WORK INSTRUCTION
Give back exactly the lines of the material below, starting with the line with "gimnasio-oraculo 2026-11-18T21:52Z" and going on through the line with "Also changed, not shown: 3 other files.".
RECORDS SHOWN Start Marker
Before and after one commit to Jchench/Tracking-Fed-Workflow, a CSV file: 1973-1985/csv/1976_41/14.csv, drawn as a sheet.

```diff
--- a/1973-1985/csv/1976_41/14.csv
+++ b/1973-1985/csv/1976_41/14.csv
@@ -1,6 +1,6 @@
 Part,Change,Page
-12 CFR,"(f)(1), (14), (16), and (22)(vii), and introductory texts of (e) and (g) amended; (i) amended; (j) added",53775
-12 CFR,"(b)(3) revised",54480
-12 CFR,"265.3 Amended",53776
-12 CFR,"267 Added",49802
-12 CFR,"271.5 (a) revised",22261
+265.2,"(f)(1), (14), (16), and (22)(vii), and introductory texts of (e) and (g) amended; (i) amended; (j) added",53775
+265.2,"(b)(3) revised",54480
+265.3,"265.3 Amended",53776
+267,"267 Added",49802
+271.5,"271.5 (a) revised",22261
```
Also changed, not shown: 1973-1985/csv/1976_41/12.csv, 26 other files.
RECORDS SHOWN End Marker
RECORDS SHOWN Start Marker
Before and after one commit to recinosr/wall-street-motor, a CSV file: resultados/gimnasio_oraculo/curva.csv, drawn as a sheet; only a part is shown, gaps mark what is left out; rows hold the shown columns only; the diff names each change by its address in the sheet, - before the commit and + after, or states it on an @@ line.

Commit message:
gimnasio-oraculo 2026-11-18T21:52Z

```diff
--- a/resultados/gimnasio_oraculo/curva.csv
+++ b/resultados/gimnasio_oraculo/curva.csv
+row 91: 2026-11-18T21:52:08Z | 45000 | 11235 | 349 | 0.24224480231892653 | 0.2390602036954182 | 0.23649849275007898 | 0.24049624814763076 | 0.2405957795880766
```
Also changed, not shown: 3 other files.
RECORDS SHOWN End Marker
ANSWER AREA
gimnasio-oraculo 2026-11-18T21:52Z

```diff
--- a/resultados/gimnasio_oraculo/curva.csv
+++ b/resultados/gimnasio_oraculo/curva.csv
+row 91: 2026-11-18T21:52:08Z | 45000 | 11235 | 349 | 0.24224480231892653 | 0.2390602036954182 | 0.23649849275007898 | 0.24049624814763076 | 0.2405957795880766
```
Also changed, not shown: 3 other files.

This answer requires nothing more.